ABOUT THIS TASK
Below are some records: retype them all exactly, but not the pictures.

SUPPLIED RECORDS
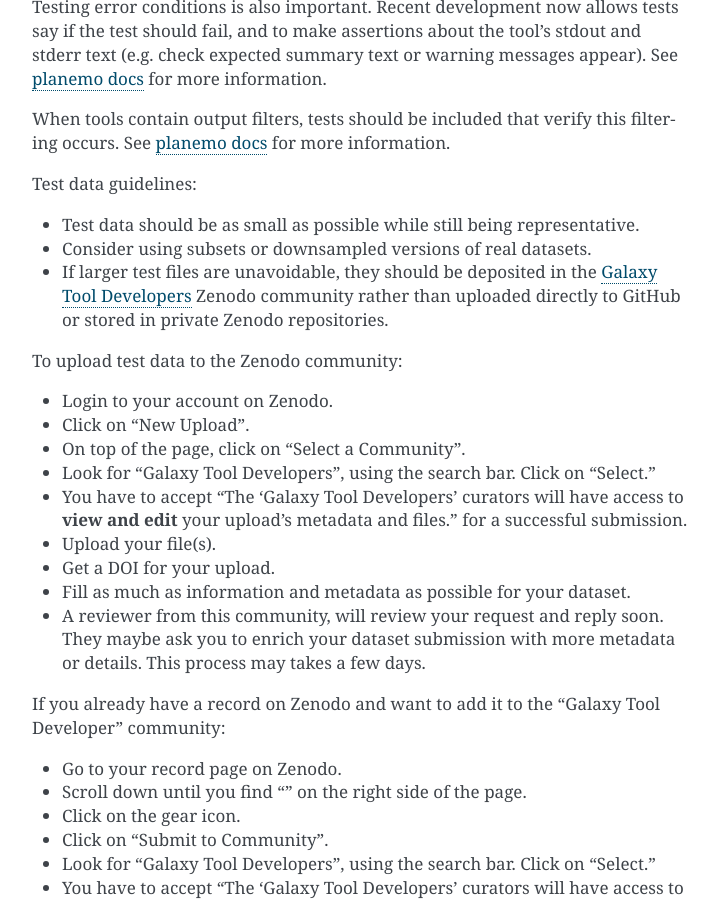
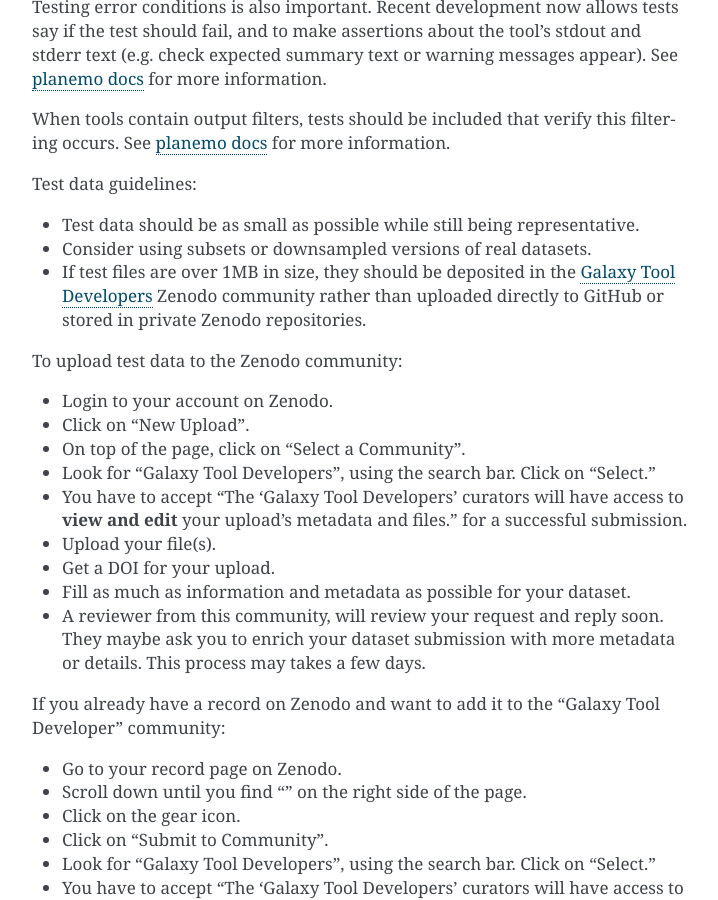
Before and after one commit to galaxy-iuc/standards, a Sphinx documentation site: the page built from docs/best_practices/tool_xml.rst, in a window 1280 px wide and 900 px high, scrolled down 4338 px. Shown: the whole window, without its empty margins (388-1106 px from the left). Built offline with Sphinx 7.4.7, drawn with Linux system fonts in a browser that asks for light colours.

Commit message:
Update docs/best_practices/tool_xml.rst
Co-authored-by: Pavankumar Videm <pavanvidem@gmail.com>

```diff
--- a/docs/best_practices/tool_xml.rst
+++ b/docs/best_practices/tool_xml.rst
@@ -212,7 +212,7 @@ Test data guidelines:
 
 * Test data should be as small as possible while still being representative.
 * Consider using subsets or downsampled versions of real datasets.
-* If larger test files are unavoidable, they should be deposited in
+* If test files are over 1MB in size, they should be deposited in
   the `Galaxy Tool Developers <https://zenodo.org/communities/galaxy_tool_dev_sig>`__
   Zenodo community rather than uploaded directly to
   GitHub or stored in private Zenodo repositories.
```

RESPONSE
Before and after one commit to galaxy-iuc/standards, a Sphinx documentation site: the page built from docs/best_practices/tool_xml.rst, in a window 1280 px wide and 900 px high, scrolled down 4338 px. Shown: the whole window, without its empty margins (388-1106 px from the left). Built offline with Sphinx 7.4.7, drawn with Linux system fonts in a browser that asks for light colours.

Commit message:
Update docs/best_practices/tool_xml.rst
Co-authored-by: Pavankumar Videm <pavanvidem@gmail.com>

```diff
--- a/docs/best_practices/tool_xml.rst
+++ b/docs/best_practices/tool_xml.rst
@@ -212,7 +212,7 @@ Test data guidelines:
 
 * Test data should be as small as possible while still being representative.
 * Consider using subsets or downsampled versions of real datasets.
-* If larger test files are unavoidable, they should be deposited in
+* If test files are over 1MB in size, they should be deposited in
   the `Galaxy Tool Developers <https://zenodo.org/communities/galaxy_tool_dev_sig>`__
   Zenodo community rather than uploaded directly to
   GitHub or stored in private Zenodo repositories.
```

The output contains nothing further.